The controversy at the DNC does not appear to have limited Democratic support for TPP; 43 percent of Democrats surveyed this month said they either somewhat support or strongly support the deal. At 30 percent each, Republicans and independents are less enthusiastic about the trade pact.
Obama’s argument that TPP will stimulate economic growth appears to be gaining traction. Thirty percent of respondents say TPP will create U.S. jobs, compared with the 19 percent who think it will lead to job losses and 9 percent who think it will have no effect on the domestic labor market.
Clinton’s Economic Proposals Are More Well-Received Than Trump’s
Starker partisan splits are evident on other economic issues that Trump and Clinton have sparred on. Still, healthy majorities of registered voters supported the calls to repeal the estate tax (53 percent), impose higher rates on wealthier Americans (59 percent), give incentives for companies to share profits with workers (68 percent) and place an exit tax on companies that move overseas (64 percent).
Trump’s Monday announcement that he wants a temporary moratorium on new federal regulations, which includes financial rules, has the backing of almost half (47 percent) of surveyed Republican voters.
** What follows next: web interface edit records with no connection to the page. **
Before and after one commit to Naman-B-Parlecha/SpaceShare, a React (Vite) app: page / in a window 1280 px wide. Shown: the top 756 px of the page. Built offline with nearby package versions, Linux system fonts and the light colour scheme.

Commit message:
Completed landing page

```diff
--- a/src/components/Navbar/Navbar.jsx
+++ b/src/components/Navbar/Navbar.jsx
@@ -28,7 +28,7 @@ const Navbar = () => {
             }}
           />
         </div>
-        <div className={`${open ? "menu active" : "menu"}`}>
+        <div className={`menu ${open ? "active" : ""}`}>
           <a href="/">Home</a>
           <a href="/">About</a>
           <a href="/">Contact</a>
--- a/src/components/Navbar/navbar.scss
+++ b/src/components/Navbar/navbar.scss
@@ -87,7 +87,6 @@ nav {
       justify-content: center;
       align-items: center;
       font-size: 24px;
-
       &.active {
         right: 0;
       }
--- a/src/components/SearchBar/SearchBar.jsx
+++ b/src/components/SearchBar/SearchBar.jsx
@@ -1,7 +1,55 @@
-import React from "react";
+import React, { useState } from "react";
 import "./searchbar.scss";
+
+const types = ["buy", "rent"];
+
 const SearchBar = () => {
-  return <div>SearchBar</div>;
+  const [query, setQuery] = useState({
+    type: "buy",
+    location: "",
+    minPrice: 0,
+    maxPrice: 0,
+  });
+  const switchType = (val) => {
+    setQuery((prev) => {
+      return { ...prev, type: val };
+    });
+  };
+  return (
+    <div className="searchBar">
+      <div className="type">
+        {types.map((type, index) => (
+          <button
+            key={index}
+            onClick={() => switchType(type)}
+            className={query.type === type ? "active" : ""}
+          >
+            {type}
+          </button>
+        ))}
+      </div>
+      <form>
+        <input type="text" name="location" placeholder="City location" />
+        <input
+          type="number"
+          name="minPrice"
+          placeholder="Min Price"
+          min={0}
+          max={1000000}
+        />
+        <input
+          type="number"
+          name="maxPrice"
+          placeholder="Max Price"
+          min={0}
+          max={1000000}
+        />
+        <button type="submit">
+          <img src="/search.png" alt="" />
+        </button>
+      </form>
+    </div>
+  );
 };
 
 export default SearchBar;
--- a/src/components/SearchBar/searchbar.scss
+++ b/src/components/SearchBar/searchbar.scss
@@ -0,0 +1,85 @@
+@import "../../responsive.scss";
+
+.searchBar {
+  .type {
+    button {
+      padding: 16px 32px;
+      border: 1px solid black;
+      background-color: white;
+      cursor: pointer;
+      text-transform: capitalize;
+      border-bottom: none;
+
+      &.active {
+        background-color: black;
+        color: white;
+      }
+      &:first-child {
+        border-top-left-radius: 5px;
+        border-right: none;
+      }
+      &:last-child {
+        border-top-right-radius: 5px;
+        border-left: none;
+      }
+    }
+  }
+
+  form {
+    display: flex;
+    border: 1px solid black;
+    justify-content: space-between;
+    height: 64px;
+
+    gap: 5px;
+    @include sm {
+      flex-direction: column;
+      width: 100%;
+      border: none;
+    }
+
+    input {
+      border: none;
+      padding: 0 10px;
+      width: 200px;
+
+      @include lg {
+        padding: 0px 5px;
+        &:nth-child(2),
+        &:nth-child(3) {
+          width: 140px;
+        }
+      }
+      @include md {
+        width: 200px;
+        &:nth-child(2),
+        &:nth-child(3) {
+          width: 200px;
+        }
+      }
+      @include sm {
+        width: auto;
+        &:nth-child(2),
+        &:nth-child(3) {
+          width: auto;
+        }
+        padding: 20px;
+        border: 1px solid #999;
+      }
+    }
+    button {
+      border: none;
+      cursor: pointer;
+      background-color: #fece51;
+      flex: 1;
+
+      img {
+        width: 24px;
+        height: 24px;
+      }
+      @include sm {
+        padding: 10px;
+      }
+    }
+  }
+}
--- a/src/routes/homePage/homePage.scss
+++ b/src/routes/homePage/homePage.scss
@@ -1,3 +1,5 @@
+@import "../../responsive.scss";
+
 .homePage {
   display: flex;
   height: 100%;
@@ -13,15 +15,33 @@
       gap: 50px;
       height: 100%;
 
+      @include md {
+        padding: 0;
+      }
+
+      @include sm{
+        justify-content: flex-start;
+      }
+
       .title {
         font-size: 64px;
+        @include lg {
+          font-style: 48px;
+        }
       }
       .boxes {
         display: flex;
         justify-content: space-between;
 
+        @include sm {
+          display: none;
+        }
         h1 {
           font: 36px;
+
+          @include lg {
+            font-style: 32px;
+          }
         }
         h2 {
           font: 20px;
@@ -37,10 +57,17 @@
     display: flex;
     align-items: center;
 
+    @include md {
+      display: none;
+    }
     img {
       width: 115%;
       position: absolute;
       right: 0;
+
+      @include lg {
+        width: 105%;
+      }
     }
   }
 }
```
The proposal is less popular with Democrats — 28 percent support, 37 percent oppose — and independents, with 29 percent support and 30 percent opposition. Thirty-five percent of all registered voters support the regulation moratorium, while 30 percent oppose it and the remaining 36 percent didn’t have an opinion.
Republicans, at 55 percent, were much more likely to support Trump’s proposal to cut the corporate tax rate from 35 percent to 15 percent. Just 36 percent of independents and 31 percent of Democrats backed that plan.